Report each line of the data that has "subrecords" somewhere in it.

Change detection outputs
•••
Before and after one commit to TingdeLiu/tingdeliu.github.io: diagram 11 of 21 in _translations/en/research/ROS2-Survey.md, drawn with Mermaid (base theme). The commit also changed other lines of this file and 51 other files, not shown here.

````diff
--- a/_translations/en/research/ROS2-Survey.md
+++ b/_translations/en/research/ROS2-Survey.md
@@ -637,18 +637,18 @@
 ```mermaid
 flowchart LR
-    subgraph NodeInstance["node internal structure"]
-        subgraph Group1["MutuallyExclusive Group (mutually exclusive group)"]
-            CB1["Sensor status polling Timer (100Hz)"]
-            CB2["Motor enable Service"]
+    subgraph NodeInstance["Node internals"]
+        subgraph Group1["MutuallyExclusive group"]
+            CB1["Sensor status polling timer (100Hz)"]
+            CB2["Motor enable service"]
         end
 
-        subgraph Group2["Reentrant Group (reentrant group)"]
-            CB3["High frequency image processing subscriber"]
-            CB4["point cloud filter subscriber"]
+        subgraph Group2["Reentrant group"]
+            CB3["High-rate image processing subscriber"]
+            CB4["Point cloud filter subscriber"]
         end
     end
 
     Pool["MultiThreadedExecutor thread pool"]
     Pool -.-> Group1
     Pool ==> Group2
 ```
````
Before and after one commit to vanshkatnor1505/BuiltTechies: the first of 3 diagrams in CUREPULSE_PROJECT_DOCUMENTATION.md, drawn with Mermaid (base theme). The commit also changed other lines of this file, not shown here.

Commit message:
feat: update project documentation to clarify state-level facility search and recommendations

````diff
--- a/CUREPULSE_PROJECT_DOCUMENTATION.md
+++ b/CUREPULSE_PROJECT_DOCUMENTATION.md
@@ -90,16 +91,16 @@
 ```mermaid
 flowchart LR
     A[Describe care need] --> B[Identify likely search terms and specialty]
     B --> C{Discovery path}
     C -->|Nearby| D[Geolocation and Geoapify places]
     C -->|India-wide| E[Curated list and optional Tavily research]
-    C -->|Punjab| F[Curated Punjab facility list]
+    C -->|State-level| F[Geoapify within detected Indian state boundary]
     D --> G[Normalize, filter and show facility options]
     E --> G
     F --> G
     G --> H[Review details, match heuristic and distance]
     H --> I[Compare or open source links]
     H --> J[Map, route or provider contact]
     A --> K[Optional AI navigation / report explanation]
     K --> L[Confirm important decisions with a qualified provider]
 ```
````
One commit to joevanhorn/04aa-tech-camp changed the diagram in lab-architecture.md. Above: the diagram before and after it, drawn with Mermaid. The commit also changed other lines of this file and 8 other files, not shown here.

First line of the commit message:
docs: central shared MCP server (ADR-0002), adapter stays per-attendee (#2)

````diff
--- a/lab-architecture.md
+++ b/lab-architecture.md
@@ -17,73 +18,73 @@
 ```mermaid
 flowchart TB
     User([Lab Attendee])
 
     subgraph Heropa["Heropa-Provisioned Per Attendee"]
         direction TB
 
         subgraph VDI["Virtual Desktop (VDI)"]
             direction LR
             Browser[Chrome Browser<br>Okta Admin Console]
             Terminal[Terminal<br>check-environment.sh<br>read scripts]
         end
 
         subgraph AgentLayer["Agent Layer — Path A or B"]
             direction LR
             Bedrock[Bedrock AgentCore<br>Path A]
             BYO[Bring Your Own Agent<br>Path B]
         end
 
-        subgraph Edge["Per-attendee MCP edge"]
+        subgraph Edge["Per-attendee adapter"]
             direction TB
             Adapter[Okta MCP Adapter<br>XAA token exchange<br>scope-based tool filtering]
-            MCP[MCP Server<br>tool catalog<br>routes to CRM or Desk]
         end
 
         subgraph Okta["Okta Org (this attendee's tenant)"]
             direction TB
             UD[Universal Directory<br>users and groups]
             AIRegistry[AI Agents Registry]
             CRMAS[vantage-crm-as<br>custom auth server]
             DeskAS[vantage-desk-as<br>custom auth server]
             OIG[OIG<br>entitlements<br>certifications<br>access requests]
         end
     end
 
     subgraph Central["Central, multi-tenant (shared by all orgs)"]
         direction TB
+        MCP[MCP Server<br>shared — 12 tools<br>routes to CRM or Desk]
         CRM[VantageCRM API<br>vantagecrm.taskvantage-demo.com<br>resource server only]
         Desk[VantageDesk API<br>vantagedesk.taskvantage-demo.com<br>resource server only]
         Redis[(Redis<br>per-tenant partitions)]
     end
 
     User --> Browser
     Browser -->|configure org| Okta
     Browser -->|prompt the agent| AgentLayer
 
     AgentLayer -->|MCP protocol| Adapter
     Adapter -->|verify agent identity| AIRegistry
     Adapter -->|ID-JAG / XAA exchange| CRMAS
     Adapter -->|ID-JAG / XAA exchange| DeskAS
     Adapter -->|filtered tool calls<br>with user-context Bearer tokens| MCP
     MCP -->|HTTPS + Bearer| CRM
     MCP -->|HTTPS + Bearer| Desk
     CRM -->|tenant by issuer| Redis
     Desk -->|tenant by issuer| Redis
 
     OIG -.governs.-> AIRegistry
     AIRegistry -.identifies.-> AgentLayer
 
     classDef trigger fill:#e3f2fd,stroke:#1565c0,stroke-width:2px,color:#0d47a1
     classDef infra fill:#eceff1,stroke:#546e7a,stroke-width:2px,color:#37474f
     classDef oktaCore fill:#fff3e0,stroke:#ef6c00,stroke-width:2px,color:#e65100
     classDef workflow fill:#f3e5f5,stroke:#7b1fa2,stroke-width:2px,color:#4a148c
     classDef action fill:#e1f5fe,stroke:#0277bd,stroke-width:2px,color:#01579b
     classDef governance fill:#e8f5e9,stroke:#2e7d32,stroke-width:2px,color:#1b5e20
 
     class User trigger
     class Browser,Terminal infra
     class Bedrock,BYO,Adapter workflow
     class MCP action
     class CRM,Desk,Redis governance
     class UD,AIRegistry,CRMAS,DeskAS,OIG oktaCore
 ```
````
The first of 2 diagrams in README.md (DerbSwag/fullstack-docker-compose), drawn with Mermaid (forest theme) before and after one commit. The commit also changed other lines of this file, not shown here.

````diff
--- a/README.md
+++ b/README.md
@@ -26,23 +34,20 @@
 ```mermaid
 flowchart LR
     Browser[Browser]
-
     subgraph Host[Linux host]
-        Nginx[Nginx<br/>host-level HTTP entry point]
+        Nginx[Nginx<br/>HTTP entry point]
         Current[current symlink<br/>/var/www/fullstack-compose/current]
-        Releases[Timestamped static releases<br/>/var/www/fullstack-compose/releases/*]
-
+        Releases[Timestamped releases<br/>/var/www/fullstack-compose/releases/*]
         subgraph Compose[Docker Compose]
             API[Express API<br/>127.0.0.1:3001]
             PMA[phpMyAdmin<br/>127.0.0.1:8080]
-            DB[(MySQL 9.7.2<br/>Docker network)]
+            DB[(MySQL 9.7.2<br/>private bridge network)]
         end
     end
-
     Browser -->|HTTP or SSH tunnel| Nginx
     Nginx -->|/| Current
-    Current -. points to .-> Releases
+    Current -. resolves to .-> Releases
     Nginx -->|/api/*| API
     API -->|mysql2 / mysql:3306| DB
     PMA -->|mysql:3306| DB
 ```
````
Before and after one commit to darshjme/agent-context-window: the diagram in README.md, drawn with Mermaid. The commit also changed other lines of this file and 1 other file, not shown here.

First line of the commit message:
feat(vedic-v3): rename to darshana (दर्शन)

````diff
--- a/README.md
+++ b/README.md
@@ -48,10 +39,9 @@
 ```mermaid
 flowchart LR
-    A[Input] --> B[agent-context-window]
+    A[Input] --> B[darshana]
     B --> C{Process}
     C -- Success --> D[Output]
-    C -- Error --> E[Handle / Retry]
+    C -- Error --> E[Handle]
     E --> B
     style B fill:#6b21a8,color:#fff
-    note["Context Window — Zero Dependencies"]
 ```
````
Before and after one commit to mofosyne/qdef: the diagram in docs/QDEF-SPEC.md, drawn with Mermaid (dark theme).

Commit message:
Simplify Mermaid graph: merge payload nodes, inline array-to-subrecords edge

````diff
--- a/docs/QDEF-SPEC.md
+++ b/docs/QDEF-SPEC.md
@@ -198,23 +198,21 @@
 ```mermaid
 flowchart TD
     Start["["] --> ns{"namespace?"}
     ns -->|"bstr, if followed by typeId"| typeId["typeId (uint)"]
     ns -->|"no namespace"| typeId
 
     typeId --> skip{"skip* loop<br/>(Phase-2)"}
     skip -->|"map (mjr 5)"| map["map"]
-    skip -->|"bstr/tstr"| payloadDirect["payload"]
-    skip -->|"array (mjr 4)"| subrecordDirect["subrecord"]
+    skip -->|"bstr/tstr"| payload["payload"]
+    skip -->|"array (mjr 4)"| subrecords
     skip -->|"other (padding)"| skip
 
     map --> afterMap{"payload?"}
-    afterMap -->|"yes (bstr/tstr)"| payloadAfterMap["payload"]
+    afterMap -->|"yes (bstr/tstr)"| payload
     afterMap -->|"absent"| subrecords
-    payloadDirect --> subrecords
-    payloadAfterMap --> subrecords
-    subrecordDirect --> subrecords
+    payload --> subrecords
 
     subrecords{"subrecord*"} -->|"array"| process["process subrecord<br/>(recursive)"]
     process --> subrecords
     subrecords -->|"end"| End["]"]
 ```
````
•••
◆ FINISHED EXERCISE:
Simplify Mermaid graph: merge payload nodes, inline array-to-subrecords edge
+    skip -->|"array (mjr 4)"| subrecords
     afterMap -->|"absent"| subrecords
-    payloadDirect --> subrecords
-    payloadAfterMap --> subrecords
-    subrecordDirect --> subrecords
+    payload --> subrecords
     subrecords{"subrecord*"} -->|"array"| process["process subrecord<br/>(recursive)"]
     process --> subrecords
     subrecords -->|"end"| End["]"]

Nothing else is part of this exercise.